Happiness, noun, the state of being happy. Aristotle identifies happiness as the main purpose of human life and as a goal to achieve in itself.
Perhaps I'm in the throes of a COVID-19 pandemic-induced existential crisis, but I can't help but wonder at the futility of such a pursuit.
As humans, we seem intent on measuring our lives. Are you successful? Are you making a difference? Are you useful? Are you happy? We measure our lives by imagined abstract yardsticks.
Why do we have to weigh and measure ourselves? Why do we have to compare the measurements of our lives to each other's?
I am finding it increasingly astonishing that the very basis of our understanding of who we are is based on a constructed idea of what we should be.
In order to be accepted, we have to conform - and yet the people we admire are the people who stand out as different. It is, perhaps, one of the greatest paradoxes of human society.
The pursuit of happiness is so ingrained in our western culture that it is written into the US Declaration of Independence as a right.
While we don't live under this constitution in Australia, our global community has led to us assuming certain parallels to (at least the good bits of) the cultures of neighbouring national communities.
Our commercial arena has certainly latched onto the idea.
Former WA Premier Geoff Gallop highlighted how happiness is now more of a pre-packaged consumer good than an abstract goal, recognising that "the consumer society even has the capacity to absorb and co-opt that which seeks to transform it" in his 2009 piece for The Sydney Morning Herald, "The pursuit of happiness".
We confuse happiness, I think. We confuse it with satisfaction, with contentment, with joy, with pleasure.
The state of happiness often involves all of these abstracts, but there are important distinctions to be drawn in our understanding here.
Contentment, joy and pleasure, for example, are largely thought of as the result of our actions, the by-product, effect, of what we do.
We accept them as fleeting, temporary, enjoyable outcomes of the activities and work we undertake. However, we rarely focus on their pursuit.
In what is perhaps a cruel twist of fate, researchers have discovered that people who consciously pursue happiness are less likely to actually achieve it and the pursuit itself can undermine their wellbeing.
Happiness isn't a destination. It's not a place that you arrive at as a reward for hard work and purposeful activity. It's not "what you get" when you serve others or make a sacrifice.
Psychologists tell us there are two general categories of the concept of happiness: hedonic (the pursuit of pleasure over pain) and eudaimonic (the result of the pursuit and attainment of life purpose, meaning, challenge and personal growth).

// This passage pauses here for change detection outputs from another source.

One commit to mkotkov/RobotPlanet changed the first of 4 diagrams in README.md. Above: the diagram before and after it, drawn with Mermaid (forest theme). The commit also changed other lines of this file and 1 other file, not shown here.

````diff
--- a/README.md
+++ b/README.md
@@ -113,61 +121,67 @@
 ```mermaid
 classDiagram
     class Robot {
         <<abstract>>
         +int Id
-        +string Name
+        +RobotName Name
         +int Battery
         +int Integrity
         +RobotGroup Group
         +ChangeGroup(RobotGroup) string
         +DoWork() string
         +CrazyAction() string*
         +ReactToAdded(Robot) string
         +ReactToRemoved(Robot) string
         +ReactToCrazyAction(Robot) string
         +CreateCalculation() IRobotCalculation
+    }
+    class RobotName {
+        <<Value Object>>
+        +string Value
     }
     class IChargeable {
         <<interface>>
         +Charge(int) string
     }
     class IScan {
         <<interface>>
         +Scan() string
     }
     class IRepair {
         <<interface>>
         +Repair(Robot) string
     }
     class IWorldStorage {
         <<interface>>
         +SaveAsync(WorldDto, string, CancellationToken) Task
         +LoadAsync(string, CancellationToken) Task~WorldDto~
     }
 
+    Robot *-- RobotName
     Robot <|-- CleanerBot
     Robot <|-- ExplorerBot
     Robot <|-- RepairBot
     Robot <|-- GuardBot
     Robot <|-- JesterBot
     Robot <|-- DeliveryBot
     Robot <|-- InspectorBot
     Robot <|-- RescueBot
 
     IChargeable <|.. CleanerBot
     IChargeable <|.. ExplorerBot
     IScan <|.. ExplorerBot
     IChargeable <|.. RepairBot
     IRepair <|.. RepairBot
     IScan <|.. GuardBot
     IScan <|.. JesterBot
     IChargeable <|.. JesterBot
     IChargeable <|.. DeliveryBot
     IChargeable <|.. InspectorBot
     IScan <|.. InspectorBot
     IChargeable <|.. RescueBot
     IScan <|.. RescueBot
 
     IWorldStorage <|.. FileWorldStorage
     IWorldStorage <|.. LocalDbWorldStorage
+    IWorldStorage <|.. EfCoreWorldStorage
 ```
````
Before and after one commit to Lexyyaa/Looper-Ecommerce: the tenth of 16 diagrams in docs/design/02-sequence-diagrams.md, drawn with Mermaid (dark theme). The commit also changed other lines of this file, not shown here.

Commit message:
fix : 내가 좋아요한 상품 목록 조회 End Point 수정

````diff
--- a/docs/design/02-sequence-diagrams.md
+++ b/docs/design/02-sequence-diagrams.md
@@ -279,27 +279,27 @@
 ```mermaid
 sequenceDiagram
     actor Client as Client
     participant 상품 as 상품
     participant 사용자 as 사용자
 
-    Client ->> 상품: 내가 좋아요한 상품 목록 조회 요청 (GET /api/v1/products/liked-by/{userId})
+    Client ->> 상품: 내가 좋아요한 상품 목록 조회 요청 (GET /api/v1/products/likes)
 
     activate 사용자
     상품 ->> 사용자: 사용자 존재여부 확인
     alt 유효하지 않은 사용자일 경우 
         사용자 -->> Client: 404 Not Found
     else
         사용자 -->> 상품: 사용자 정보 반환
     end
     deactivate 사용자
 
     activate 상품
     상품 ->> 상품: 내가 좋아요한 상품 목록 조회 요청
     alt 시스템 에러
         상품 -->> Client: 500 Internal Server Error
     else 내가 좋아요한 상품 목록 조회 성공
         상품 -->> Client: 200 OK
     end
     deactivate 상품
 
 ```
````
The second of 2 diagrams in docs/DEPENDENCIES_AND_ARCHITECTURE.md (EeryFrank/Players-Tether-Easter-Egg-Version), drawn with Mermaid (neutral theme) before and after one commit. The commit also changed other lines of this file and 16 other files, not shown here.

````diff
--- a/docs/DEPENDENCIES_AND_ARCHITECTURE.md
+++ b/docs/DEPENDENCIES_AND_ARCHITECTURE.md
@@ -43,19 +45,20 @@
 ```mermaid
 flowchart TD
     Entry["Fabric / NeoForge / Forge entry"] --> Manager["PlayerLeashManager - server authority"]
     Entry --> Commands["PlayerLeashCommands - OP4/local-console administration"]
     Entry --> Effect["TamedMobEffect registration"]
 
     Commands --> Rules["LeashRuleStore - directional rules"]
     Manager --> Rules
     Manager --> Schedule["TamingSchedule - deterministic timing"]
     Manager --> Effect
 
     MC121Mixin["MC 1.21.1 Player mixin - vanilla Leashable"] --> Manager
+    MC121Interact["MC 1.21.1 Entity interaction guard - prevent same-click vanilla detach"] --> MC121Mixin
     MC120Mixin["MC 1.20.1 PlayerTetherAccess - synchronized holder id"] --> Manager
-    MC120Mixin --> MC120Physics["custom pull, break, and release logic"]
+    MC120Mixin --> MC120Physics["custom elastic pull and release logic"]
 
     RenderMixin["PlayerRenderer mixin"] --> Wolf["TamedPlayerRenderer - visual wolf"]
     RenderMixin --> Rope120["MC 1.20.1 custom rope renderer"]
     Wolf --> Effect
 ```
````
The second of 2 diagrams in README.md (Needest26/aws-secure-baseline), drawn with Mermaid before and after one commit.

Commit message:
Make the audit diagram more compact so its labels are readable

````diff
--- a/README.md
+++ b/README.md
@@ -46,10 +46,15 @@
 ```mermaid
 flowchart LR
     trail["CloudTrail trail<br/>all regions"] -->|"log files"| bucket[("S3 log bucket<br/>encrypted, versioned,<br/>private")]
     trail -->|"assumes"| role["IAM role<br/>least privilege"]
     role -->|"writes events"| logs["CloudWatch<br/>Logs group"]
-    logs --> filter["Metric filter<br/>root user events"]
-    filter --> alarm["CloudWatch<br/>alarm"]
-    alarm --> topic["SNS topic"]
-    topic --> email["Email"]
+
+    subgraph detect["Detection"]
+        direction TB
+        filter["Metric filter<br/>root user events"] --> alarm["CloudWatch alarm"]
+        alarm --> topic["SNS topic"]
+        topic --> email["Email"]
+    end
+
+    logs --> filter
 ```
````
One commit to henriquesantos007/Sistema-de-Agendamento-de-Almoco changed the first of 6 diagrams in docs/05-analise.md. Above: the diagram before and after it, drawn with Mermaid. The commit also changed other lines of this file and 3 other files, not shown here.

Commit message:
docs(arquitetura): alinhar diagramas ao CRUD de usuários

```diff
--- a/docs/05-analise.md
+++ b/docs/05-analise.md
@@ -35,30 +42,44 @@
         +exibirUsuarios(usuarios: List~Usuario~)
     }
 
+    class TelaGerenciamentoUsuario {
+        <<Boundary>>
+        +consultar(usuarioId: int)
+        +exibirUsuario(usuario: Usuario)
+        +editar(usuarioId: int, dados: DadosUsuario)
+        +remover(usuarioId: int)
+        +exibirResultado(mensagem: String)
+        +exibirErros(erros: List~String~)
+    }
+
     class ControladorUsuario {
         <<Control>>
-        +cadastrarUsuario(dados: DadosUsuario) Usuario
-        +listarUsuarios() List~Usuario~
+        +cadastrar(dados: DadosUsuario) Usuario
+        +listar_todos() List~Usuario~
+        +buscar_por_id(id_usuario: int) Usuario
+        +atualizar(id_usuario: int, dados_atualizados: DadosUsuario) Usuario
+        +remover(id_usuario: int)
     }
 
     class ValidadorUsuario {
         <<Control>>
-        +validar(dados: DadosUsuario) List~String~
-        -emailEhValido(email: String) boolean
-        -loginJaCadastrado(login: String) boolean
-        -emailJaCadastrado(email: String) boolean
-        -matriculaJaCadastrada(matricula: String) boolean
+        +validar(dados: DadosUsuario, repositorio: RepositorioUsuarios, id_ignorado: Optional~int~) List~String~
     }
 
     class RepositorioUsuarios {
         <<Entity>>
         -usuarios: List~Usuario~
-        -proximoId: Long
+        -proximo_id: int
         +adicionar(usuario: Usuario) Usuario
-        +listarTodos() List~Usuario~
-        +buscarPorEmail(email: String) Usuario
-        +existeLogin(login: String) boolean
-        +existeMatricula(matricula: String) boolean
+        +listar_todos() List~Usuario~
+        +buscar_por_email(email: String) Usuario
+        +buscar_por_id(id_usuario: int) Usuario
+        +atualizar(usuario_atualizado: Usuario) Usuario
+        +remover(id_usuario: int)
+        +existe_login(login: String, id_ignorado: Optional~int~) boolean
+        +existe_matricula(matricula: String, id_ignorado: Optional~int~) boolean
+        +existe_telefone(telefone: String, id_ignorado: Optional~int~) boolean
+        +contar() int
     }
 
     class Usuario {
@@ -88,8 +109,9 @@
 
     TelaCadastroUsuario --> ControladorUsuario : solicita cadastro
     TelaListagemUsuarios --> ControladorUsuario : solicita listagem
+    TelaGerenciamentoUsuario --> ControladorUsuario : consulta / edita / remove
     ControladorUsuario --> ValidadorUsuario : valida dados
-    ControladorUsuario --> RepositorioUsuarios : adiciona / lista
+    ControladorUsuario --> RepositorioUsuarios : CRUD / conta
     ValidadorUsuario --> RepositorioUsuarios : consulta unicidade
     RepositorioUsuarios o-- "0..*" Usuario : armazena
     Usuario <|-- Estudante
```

Some psychologists believe chasing happiness is pointless, others believe it can be purposefully increased.
Ultimately, what makes us feel happy will likely change as we evolve throughout our lifespan and our ideas of contentment and joy will be sparked by different experiences as we age.
I have a rainbow theory of happiness.
People constantly trying to catch it are too busy chasing it to appreciate it when it's there. If we are constantly measuring our lives, deciding if we've "made it yet," what happens if we achieve our goals and we still don't feel that warm buzz of happiness we've been told about?
What happens if we've been working towards achieving a goal that we believe will result in the pot of gold at the end of the rainbow, only to discover that the rainbow has moved again and we still haven't "arrived" at destination happiness?
If Aristotle was right and happiness is the primary purpose of human life, I think living our lives pursuing a state of being that is, by its very nature temporary, is a cruel joke of the gods.
To spend one's life chasing rainbows when one could take stock at any moment and revel in the beauty of the colours that light up the sky, is to miss the point entirely. Life is a series of moments.
Whatever your goals in your life are, pursue them for the journey. Happiness tends to capture us when we aren't looking.
Zoë Wundenberg is a careers consultant and un/employment advocate at impressability.com.au.